----- Supplied data -----

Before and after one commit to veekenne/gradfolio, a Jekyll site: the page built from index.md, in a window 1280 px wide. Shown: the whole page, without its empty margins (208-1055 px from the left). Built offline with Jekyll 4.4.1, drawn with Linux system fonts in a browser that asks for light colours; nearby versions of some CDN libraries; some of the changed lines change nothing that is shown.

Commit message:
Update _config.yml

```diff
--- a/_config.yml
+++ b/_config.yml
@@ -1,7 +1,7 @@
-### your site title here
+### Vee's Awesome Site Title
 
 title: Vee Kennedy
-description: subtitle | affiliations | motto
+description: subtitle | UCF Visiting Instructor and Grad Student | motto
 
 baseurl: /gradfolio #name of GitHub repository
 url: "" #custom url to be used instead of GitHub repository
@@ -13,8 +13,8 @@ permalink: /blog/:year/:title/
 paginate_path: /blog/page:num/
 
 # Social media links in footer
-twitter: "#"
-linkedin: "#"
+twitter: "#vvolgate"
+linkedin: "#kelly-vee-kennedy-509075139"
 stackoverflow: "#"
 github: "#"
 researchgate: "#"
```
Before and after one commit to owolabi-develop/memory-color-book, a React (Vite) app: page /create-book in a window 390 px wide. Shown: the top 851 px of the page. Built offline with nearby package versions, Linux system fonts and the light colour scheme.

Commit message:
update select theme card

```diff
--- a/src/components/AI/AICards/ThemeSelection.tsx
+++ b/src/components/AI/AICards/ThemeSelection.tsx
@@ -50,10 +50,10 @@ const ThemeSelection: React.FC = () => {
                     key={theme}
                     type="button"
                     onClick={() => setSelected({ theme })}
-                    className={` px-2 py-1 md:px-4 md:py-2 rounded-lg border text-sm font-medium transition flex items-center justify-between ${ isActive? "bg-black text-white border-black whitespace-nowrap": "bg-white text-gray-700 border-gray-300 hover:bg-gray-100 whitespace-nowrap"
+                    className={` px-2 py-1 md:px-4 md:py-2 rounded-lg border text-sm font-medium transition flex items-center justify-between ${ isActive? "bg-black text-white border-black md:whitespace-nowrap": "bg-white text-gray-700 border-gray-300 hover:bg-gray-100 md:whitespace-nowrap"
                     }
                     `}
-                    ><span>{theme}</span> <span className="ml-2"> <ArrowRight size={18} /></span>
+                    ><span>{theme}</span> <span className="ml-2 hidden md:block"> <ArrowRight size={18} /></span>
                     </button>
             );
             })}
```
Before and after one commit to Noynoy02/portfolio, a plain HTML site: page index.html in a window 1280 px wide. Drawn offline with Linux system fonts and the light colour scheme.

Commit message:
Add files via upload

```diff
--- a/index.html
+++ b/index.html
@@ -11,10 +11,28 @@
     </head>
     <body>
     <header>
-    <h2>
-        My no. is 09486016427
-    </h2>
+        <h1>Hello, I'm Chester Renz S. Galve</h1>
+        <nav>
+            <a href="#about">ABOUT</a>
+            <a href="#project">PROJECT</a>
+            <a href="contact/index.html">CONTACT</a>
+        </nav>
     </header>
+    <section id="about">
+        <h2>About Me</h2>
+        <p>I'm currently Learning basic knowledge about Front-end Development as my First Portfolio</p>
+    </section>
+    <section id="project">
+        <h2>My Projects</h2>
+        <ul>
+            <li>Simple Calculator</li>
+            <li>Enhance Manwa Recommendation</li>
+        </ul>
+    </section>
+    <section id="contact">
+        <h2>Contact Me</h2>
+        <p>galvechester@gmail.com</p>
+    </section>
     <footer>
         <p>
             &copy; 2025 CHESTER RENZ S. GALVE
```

-----

__Exercise requirements__. The entries shown above must be restated word for word.

__Response__.
Before and after one commit to veekenne/gradfolio, a Jekyll site: the page built from index.md, in a window 1280 px wide. Shown: the whole page, without its empty margins (208-1055 px from the left). Built offline with Jekyll 4.4.1, drawn with Linux system fonts in a browser that asks for light colours; nearby versions of some CDN libraries; some of the changed lines change nothing that is shown.

Commit message:
Update _config.yml

```diff
--- a/_config.yml
+++ b/_config.yml
@@ -1,7 +1,7 @@
-### your site title here
+### Vee's Awesome Site Title
 
 title: Vee Kennedy
-description: subtitle | affiliations | motto
+description: subtitle | UCF Visiting Instructor and Grad Student | motto
 
 baseurl: /gradfolio #name of GitHub repository
 url: "" #custom url to be used instead of GitHub repository
@@ -13,8 +13,8 @@ permalink: /blog/:year/:title/
 paginate_path: /blog/page:num/
 
 # Social media links in footer
-twitter: "#"
-linkedin: "#"
+twitter: "#vvolgate"
+linkedin: "#kelly-vee-kennedy-509075139"
 stackoverflow: "#"
 github: "#"
 researchgate: "#"
```
Before and after one commit to owolabi-develop/memory-color-book, a React (Vite) app: page /create-book in a window 390 px wide. Shown: the top 851 px of the page. Built offline with nearby package versions, Linux system fonts and the light colour scheme.

Commit message:
update select theme card

```diff
--- a/src/components/AI/AICards/ThemeSelection.tsx
+++ b/src/components/AI/AICards/ThemeSelection.tsx
@@ -50,10 +50,10 @@ const ThemeSelection: React.FC = () => {
                     key={theme}
                     type="button"
                     onClick={() => setSelected({ theme })}
-                    className={` px-2 py-1 md:px-4 md:py-2 rounded-lg border text-sm font-medium transition flex items-center justify-between ${ isActive? "bg-black text-white border-black whitespace-nowrap": "bg-white text-gray-700 border-gray-300 hover:bg-gray-100 whitespace-nowrap"
+                    className={` px-2 py-1 md:px-4 md:py-2 rounded-lg border text-sm font-medium transition flex items-center justify-between ${ isActive? "bg-black text-white border-black md:whitespace-nowrap": "bg-white text-gray-700 border-gray-300 hover:bg-gray-100 md:whitespace-nowrap"
                     }
                     `}
-                    ><span>{theme}</span> <span className="ml-2"> <ArrowRight size={18} /></span>
+                    ><span>{theme}</span> <span className="ml-2 hidden md:block"> <ArrowRight size={18} /></span>
                     </button>
             );
             })}
```
Before and after one commit to Noynoy02/portfolio, a plain HTML site: page index.html in a window 1280 px wide. Drawn offline with Linux system fonts and the light colour scheme.

Commit message:
Add files via upload

```diff
--- a/index.html
+++ b/index.html
@@ -11,10 +11,28 @@
     </head>
     <body>
     <header>
-    <h2>
-        My no. is 09486016427
-    </h2>
+        <h1>Hello, I'm Chester Renz S. Galve</h1>
+        <nav>
+            <a href="#about">ABOUT</a>
+            <a href="#project">PROJECT</a>
+            <a href="contact/index.html">CONTACT</a>
+        </nav>
     </header>
+    <section id="about">
+        <h2>About Me</h2>
+        <p>I'm currently Learning basic knowledge about Front-end Development as my First Portfolio</p>
+    </section>
+    <section id="project">
+        <h2>My Projects</h2>
+        <ul>
+            <li>Simple Calculator</li>
+            <li>Enhance Manwa Recommendation</li>
+        </ul>
+    </section>
+    <section id="contact">
+        <h2>Contact Me</h2>
+        <p>galvechester@gmail.com</p>
+    </section>
     <footer>
         <p>
             &copy; 2025 CHESTER RENZ S. GALVE
```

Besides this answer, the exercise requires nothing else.